Quinone reductase 2 (QR2, E.C. 188.8.131.52) is an enzyme with a feature that has attracted attention for several decades: in standard conditions, instead of recognizing NAD(P)H as an electron donor, it recognizes putative metabolites of NADH such as N-methyl- and N-ribosyl-dihydronicotinamide. QR2 has been particularly associated with reactive oxygen species and memory, strongly suggesting a link among QR2 (as a possible key element in pro-oxidation), autophagy, and neurodegeneration. In molecular and cellular pharmacology, understanding physiopathological associations can be difficult because of a lack of specific and powerful tools. Here we present a thorough description of the potent, nanomolar inhibitor S29434 (IC50 = 5 to 16 nM) of QR2 at different organizational levels. We provide full detailed syntheses; describe its co-crystallization with and behavior at QR2 on a millisecond timeline; show that it penetrates cell membranes and inhibits QR2-mediated ROS production within the 100 nM range; and describe its actions in several in vivo models, and lack of actions in various ROS-producing systems. The inhibitor is fairly stable in vivo, penetrates cells, specifically inhibits QR2, and shows activities that suggest a key role for this enzyme in different pathological conditions including neurodegenerative diseases.
Modulating interoception by insula stimulation: A double-blinded tDCS study.
Publication Date: 17/12/2018, on Neuroscience letters
by Sagliano L, Magliacano A, Parazzini M, Fiocchi S, Trojano L, Grossi D

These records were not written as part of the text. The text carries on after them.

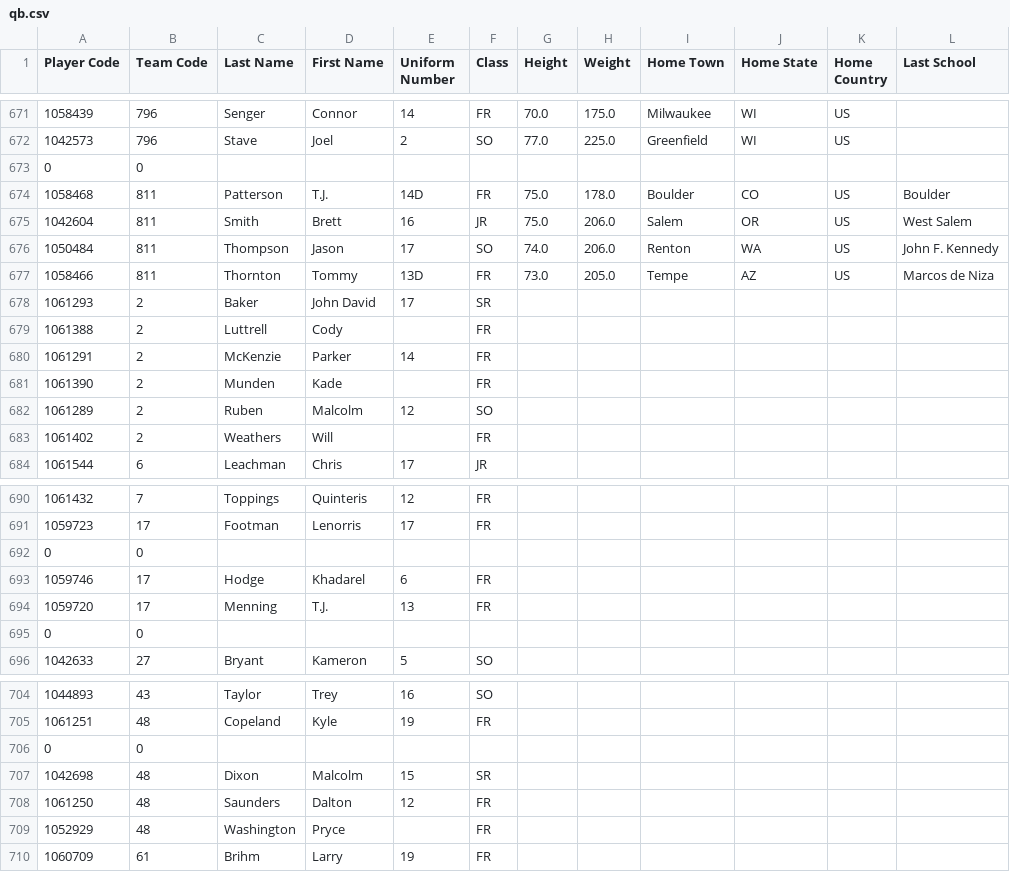
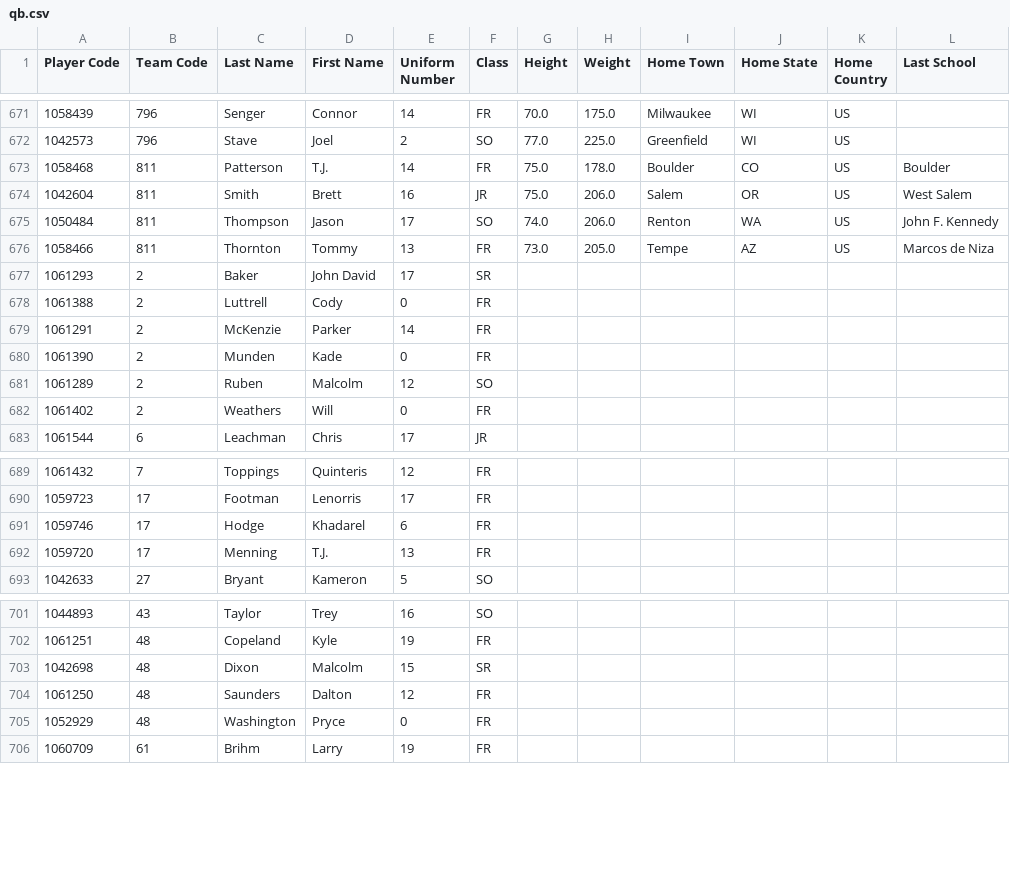
Before and after one commit to Kossler/CSCI4370-Final-Project, a CSV file: Datasets/qb.csv, drawn as a sheet; only a part is shown, gaps mark what is left out; the diff covers the shown part only.

```diff
--- a/Datasets/qb.csv
+++ b/Datasets/qb.csv
@@ -672,13 +672,12 @@ Player Code	Team Code	Last Name	First Name	Uniform Number	Class	Height	Weight	Ho
 1042573	796	Stave	Joel	2	SO	77.0	225.0	Greenfield	WI	US	
-0	0										
-1058468	811	Patterson	T.J.	14D	FR	75.0	178.0	Boulder	CO	US	Boulder
+1058468	811	Patterson	T.J.	14	FR	75.0	178.0	Boulder	CO	US	Boulder
 1042604	811	Smith	Brett	16	JR	75.0	206.0	Salem	OR	US	West Salem
 1050484	811	Thompson	Jason	17	SO	74.0	206.0	Renton	WA	US	John F. Kennedy
-1058466	811	Thornton	Tommy	13D	FR	73.0	205.0	Tempe	AZ	US	Marcos de Niza
+1058466	811	Thornton	Tommy	13	FR	73.0	205.0	Tempe	AZ	US	Marcos de Niza
 1061293	2	Baker	John David	17	SR						
-1061388	2	Luttrell	Cody		FR						
+1061388	2	Luttrell	Cody	0	FR						
 1061291	2	McKenzie	Parker	14	FR						
-1061390	2	Munden	Kade		FR						
+1061390	2	Munden	Kade	0	FR						
 1061289	2	Ruben	Malcolm	12	SO						
-1061402	2	Weathers	Will		FR						
+1061402	2	Weathers	Will	0	FR						
 1061544	6	Leachman	Chris	17	JR						
@@ -691,6 +690,4 @@ Player Code	Team Code	Last Name	First Name	Uniform Number	Class	Height	Weight	Ho
 1059723	17	Footman	Lenorris	17	FR						
-0	0										
 1059746	17	Hodge	Khadarel	6	FR						
 1059720	17	Menning	T.J.	13	FR						
-0	0										
 1042633	27	Bryant	Kameron	5	SO						
@@ -705,6 +702,5 @@ Player Code	Team Code	Last Name	First Name	Uniform Number	Class	Height	Weight	Ho
 1061251	48	Copeland	Kyle	19	FR						
-0	0										
 1042698	48	Dixon	Malcolm	15	SR						
 1061250	48	Saunders	Dalton	12	FR						
-1052929	48	Washington	Pryce		FR						
+1052929	48	Washington	Pryce	0	FR						
 1060709	61	Brihm	Larry	19	FR						
```
Also changed, not shown: 14 edited cells elsewhere in this file, Datasets/dl.csv, Datasets/fb.csv, 12 other files.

Interoception consists in the perception and processing of internal body signals, such as heartbeat. Previous neuroimaging studies revealed that attention to heartbeat activated bilateral insula and premotor regions. In the present double-blind study, we aimed at testing the role of insula in interoception by means of transcranial direct current stimulation (tDCS) interfering with its activity. Sixteen healthy participants responded to a questionnaire to evaluate the tendency to be internally focused and performed a heartbeat counting task before and after tDCS in three sessions (left insula stimulation, right insula stimulation, sham stimulation). Real and reported heartbeat were recorded and used to calculate the accuracy scores. A significant interaction between stimulation condition and time (pre- and post-stimulation) was found due to a significant improvement of the interoceptive accuracy in the sham condition only. Our results demonstrated that stimulation over the insula reduced the possibility to improve the precision with which individuals detect internal signals.
Circulating levels of IL-1 family cytokines and receptors in Alzheimer's disease: new markers of disease progression?
Publication Date: 12/12/2018, on Journal of neuroinflammation
by Italiani P, Puxeddu I, Napoletano S, Scala E, Melillo D, Manocchio S, Angiolillo A, Migliorini P, Boraschi D, Vitale E, Di Costanzo A
Although the mechanisms underlying AD neurodegeneration are not fully understood, it is now recognised that inflammation could play a crucial role in the initiation and progression of AD neurodegeneration. A neuro-inflammatory network, based on the anomalous activation of microglial cells, includes the production of a number of inflammatory cytokines both locally and systemically. These may serve as diagnostic markers or therapeutic targets for AD neurodegeneration.